**Description of the task:**
Each record must be repeated exactly as it stands.

Data section: Begin

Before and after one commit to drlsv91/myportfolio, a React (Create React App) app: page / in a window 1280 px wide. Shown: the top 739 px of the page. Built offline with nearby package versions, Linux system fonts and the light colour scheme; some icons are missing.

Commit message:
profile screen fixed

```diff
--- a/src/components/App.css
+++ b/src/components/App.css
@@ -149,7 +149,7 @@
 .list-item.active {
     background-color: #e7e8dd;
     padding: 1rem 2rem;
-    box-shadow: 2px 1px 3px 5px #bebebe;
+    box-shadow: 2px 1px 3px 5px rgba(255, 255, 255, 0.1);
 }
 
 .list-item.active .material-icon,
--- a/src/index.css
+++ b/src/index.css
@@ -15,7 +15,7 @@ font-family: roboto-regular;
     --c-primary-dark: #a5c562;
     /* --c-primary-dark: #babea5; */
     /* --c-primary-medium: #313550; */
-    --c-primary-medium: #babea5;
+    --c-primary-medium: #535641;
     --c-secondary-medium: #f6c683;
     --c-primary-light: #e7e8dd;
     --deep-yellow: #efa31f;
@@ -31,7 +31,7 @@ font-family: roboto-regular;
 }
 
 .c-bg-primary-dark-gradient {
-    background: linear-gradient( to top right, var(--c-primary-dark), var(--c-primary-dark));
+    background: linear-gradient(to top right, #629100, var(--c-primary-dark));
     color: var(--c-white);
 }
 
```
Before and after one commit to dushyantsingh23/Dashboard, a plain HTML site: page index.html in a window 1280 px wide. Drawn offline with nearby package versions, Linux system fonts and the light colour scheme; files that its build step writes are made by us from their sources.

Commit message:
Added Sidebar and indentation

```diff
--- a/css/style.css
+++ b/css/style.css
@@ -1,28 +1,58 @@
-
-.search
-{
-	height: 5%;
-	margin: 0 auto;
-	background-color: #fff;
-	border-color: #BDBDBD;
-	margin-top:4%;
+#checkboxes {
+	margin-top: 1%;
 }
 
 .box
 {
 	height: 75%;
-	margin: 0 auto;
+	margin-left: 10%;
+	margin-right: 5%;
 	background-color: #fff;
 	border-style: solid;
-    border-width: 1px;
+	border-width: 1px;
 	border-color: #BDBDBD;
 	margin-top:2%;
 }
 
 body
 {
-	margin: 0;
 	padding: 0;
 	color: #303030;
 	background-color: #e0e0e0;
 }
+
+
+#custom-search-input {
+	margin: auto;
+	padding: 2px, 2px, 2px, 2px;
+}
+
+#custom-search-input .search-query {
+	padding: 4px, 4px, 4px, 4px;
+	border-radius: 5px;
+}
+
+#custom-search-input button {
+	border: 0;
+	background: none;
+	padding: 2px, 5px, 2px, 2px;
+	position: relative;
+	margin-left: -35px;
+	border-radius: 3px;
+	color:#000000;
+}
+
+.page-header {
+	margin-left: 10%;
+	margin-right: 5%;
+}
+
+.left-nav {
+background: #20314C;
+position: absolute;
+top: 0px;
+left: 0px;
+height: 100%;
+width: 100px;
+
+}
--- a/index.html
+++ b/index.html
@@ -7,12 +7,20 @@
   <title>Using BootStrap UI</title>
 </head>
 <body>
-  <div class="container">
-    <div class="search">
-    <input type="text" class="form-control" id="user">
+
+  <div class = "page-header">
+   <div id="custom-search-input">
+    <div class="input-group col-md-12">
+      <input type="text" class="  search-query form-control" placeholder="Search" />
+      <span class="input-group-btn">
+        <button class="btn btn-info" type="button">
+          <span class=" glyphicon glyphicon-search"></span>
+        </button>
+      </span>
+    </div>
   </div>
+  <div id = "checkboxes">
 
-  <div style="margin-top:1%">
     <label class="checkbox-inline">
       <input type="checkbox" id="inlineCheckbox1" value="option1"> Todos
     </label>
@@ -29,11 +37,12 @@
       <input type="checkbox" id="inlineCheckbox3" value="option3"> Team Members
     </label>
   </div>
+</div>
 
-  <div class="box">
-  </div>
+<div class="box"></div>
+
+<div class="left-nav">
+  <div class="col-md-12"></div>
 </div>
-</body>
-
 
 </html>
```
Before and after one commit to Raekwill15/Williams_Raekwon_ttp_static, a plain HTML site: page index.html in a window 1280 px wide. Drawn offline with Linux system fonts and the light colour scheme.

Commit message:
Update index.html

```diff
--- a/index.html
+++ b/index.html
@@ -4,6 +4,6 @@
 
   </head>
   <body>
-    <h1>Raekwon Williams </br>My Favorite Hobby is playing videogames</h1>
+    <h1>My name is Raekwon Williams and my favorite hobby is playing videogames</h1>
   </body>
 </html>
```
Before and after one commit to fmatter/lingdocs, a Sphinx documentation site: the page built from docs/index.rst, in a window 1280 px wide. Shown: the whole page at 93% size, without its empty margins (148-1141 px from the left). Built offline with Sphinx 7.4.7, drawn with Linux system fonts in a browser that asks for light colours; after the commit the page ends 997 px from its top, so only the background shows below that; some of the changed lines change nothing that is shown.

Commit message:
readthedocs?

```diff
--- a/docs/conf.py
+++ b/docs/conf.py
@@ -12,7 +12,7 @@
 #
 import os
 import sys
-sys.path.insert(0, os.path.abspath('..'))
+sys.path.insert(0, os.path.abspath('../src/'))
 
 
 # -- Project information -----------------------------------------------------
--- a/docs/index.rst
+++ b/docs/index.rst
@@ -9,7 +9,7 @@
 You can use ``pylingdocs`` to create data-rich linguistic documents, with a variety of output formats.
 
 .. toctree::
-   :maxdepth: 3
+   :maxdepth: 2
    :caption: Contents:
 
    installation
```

Data section: End

**Task solution:**
Before and after one commit to drlsv91/myportfolio, a React (Create React App) app: page / in a window 1280 px wide. Shown: the top 739 px of the page. Built offline with nearby package versions, Linux system fonts and the light colour scheme; some icons are missing.

Commit message:
profile screen fixed

```diff
--- a/src/components/App.css
+++ b/src/components/App.css
@@ -149,7 +149,7 @@
 .list-item.active {
     background-color: #e7e8dd;
     padding: 1rem 2rem;
-    box-shadow: 2px 1px 3px 5px #bebebe;
+    box-shadow: 2px 1px 3px 5px rgba(255, 255, 255, 0.1);
 }
 
 .list-item.active .material-icon,
--- a/src/index.css
+++ b/src/index.css
@@ -15,7 +15,7 @@ font-family: roboto-regular;
     --c-primary-dark: #a5c562;
     /* --c-primary-dark: #babea5; */
     /* --c-primary-medium: #313550; */
-    --c-primary-medium: #babea5;
+    --c-primary-medium: #535641;
     --c-secondary-medium: #f6c683;
     --c-primary-light: #e7e8dd;
     --deep-yellow: #efa31f;
@@ -31,7 +31,7 @@ font-family: roboto-regular;
 }
 
 .c-bg-primary-dark-gradient {
-    background: linear-gradient( to top right, var(--c-primary-dark), var(--c-primary-dark));
+    background: linear-gradient(to top right, #629100, var(--c-primary-dark));
     color: var(--c-white);
 }
 
```
Before and after one commit to dushyantsingh23/Dashboard, a plain HTML site: page index.html in a window 1280 px wide. Drawn offline with nearby package versions, Linux system fonts and the light colour scheme; files that its build step writes are made by us from their sources.

Commit message:
Added Sidebar and indentation

```diff
--- a/css/style.css
+++ b/css/style.css
@@ -1,28 +1,58 @@
-
-.search
-{
-	height: 5%;
-	margin: 0 auto;
-	background-color: #fff;
-	border-color: #BDBDBD;
-	margin-top:4%;
+#checkboxes {
+	margin-top: 1%;
 }
 
 .box
 {
 	height: 75%;
-	margin: 0 auto;
+	margin-left: 10%;
+	margin-right: 5%;
 	background-color: #fff;
 	border-style: solid;
-    border-width: 1px;
+	border-width: 1px;
 	border-color: #BDBDBD;
 	margin-top:2%;
 }
 
 body
 {
-	margin: 0;
 	padding: 0;
 	color: #303030;
 	background-color: #e0e0e0;
 }
+
+
+#custom-search-input {
+	margin: auto;
+	padding: 2px, 2px, 2px, 2px;
+}
+
+#custom-search-input .search-query {
+	padding: 4px, 4px, 4px, 4px;
+	border-radius: 5px;
+}
+
+#custom-search-input button {
+	border: 0;
+	background: none;
+	padding: 2px, 5px, 2px, 2px;
+	position: relative;
+	margin-left: -35px;
+	border-radius: 3px;
+	color:#000000;
+}
+
+.page-header {
+	margin-left: 10%;
+	margin-right: 5%;
+}
+
+.left-nav {
+background: #20314C;
+position: absolute;
+top: 0px;
+left: 0px;
+height: 100%;
+width: 100px;
+
+}
--- a/index.html
+++ b/index.html
@@ -7,12 +7,20 @@
   <title>Using BootStrap UI</title>
 </head>
 <body>
-  <div class="container">
-    <div class="search">
-    <input type="text" class="form-control" id="user">
+
+  <div class = "page-header">
+   <div id="custom-search-input">
+    <div class="input-group col-md-12">
+      <input type="text" class="  search-query form-control" placeholder="Search" />
+      <span class="input-group-btn">
+        <button class="btn btn-info" type="button">
+          <span class=" glyphicon glyphicon-search"></span>
+        </button>
+      </span>
+    </div>
   </div>
+  <div id = "checkboxes">
 
-  <div style="margin-top:1%">
     <label class="checkbox-inline">
       <input type="checkbox" id="inlineCheckbox1" value="option1"> Todos
     </label>
@@ -29,11 +37,12 @@
       <input type="checkbox" id="inlineCheckbox3" value="option3"> Team Members
     </label>
   </div>
+</div>
 
-  <div class="box">
-  </div>
+<div class="box"></div>
+
+<div class="left-nav">
+  <div class="col-md-12"></div>
 </div>
-</body>
-
 
 </html>
```
Before and after one commit to Raekwill15/Williams_Raekwon_ttp_static, a plain HTML site: page index.html in a window 1280 px wide. Drawn offline with Linux system fonts and the light colour scheme.

Commit message:
Update index.html

```diff
--- a/index.html
+++ b/index.html
@@ -4,6 +4,6 @@
 
   </head>
   <body>
-    <h1>Raekwon Williams </br>My Favorite Hobby is playing videogames</h1>
+    <h1>My name is Raekwon Williams and my favorite hobby is playing videogames</h1>
   </body>
 </html>
```
Before and after one commit to fmatter/lingdocs, a Sphinx documentation site: the page built from docs/index.rst, in a window 1280 px wide. Shown: the whole page at 93% size, without its empty margins (148-1141 px from the left). Built offline with Sphinx 7.4.7, drawn with Linux system fonts in a browser that asks for light colours; after the commit the page ends 997 px from its top, so only the background shows below that; some of the changed lines change nothing that is shown.

Commit message:
readthedocs?

```diff
--- a/docs/conf.py
+++ b/docs/conf.py
@@ -12,7 +12,7 @@
 #
 import os
 import sys
-sys.path.insert(0, os.path.abspath('..'))
+sys.path.insert(0, os.path.abspath('../src/'))
 
 
 # -- Project information -----------------------------------------------------
--- a/docs/index.rst
+++ b/docs/index.rst
@@ -9,7 +9,7 @@
 You can use ``pylingdocs`` to create data-rich linguistic documents, with a variety of output formats.
 
 .. toctree::
-   :maxdepth: 3
+   :maxdepth: 2
    :caption: Contents:
 
    installation
```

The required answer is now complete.